My friend Abu Cihan (out of respect for his cultivated anonymity I am using his honorific rather than his real name) is a great historian of Ottoman and Turkish identity and an almost equally great admirer of ladies both big and bigger. He also is treasure trove of American pop culture trivia. Still, Abu Cihan was surprised recently when I told him that the great Jewish-American singer and vaudevillian Sophie Tucker was not only a very big woman but a very passionate one as well, with a string of husbands and a very liberated lifestyle long before the late-20th century idea of “liberated” was ever articulated (Note: Tucker was also a union activist and a generous giver to charities).
Like all moderately emotional one-time Lower East Siders, I still unashamedly weep at Tucker’s over-the-top Yiddish-language tribute to the ur-Lower-East-Side stereotype of “Mayn Yiddische Mammeh” but I love even more the tough and resilient acceptance of the fleeting nature of sexual and emotional attachment that radiates from her theme song “Some of These Days” (a powerful tonic, by the way, for any readers emerging from broken relationships). For the story of “Some of These Days” in Sophie’s own words click here. For a terse time-line of the life of its unsung, and most likely under-compensated, composer, African-American songwriter Shelton Brooks, click here. Better yet, to listen to a 1920s recording of Tucker performing “Some of These Days” (with the Ted Lewis Orchestra) click here.
Thinking in an East Side way often sets me to thinking of Joe and Paul. Joe and Paul, in fact, were really just Paul, Paul Kofsky. The short version of the story (for a longer one click here) is this: Early in the twentieth century Paul Kofsky opened a clothing store in Brooklyn. Times were tough and most one-person operations were doomed to failure. So, to add substance and repute to his ailing venture, Paul invented an imaginary senior partner, Joe, changed the name over the door to Joe and Paul, and business soon boomed.

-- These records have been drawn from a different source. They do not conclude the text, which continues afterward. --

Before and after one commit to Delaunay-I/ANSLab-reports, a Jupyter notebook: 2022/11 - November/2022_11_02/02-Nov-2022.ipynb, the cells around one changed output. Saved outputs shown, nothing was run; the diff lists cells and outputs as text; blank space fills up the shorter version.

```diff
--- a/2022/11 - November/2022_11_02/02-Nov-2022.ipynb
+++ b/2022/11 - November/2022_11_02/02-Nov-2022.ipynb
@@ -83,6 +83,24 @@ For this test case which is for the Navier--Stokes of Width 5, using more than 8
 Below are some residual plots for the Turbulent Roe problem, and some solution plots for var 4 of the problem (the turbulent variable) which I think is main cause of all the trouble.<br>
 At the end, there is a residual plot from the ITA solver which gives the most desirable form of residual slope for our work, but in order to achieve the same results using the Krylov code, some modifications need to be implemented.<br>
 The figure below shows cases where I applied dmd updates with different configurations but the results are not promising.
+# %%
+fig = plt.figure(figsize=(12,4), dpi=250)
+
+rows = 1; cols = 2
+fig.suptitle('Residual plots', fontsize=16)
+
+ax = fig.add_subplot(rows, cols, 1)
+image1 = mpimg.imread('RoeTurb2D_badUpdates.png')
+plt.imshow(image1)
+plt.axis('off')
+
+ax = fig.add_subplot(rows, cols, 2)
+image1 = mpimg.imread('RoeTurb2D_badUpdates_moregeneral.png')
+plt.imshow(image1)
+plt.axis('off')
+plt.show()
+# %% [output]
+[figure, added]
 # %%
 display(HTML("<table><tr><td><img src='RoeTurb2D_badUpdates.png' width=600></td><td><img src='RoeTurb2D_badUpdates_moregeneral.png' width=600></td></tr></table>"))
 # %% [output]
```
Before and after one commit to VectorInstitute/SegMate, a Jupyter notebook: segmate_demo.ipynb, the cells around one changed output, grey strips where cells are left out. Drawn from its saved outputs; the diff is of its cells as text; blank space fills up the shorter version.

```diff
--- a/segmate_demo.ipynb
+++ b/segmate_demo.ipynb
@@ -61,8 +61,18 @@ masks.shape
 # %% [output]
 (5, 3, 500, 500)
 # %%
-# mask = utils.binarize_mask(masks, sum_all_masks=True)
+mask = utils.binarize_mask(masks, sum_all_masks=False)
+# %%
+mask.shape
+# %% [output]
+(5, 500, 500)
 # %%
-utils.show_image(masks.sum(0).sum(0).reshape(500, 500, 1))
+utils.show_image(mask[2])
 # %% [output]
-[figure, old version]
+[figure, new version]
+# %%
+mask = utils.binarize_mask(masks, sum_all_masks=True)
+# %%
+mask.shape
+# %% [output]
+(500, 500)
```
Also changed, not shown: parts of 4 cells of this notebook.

During the Great Depression, Kofsky turned to advertising. He paid legendary Yiddish music hall composer Sholem Secunda (who wrote the original “Bei Mir Bist Shayn” only to make the mistake of selling it to a promoter for $25.00) to compose a radio advertisement jingle for Joe and Paul. Kofsky, who had always dreamed of a life on the stage, performed the jingle live himself, dashing from one Yiddish- and English-language New York radio station to another to sing it. The tune soon became a hit and remained ubiquitous into the 1950s, when Cuban-born band leader Pupi Campo even recorded a cross-over Latin version of it, more likely than not with a young Tito Puente in the background.
To listen to Kofsky singing his original ode to Joe and Paul click here and click here for Pupi Campo’s cover. For those who do not understand the vanished interim wandelsprache of NYC Yiddish, my own bland translation (minus Kofsky’s Yiddish-language scat-like embellishments) is: “Joe and Paul, a store, a pleasure; there you can cheaply buy a suit, a coat, a caftan, all perfect, so be sure to buy only at Joe and Paul.”
Why do I tell these stories? Simple, because in the midst of the present “crisis” it is important for all of us to look for the imaginary senior partner within, to be confident enough to sing our own praises, and never to bemoan what or who we have lost. And now … will someone please point me to the nearest radio station!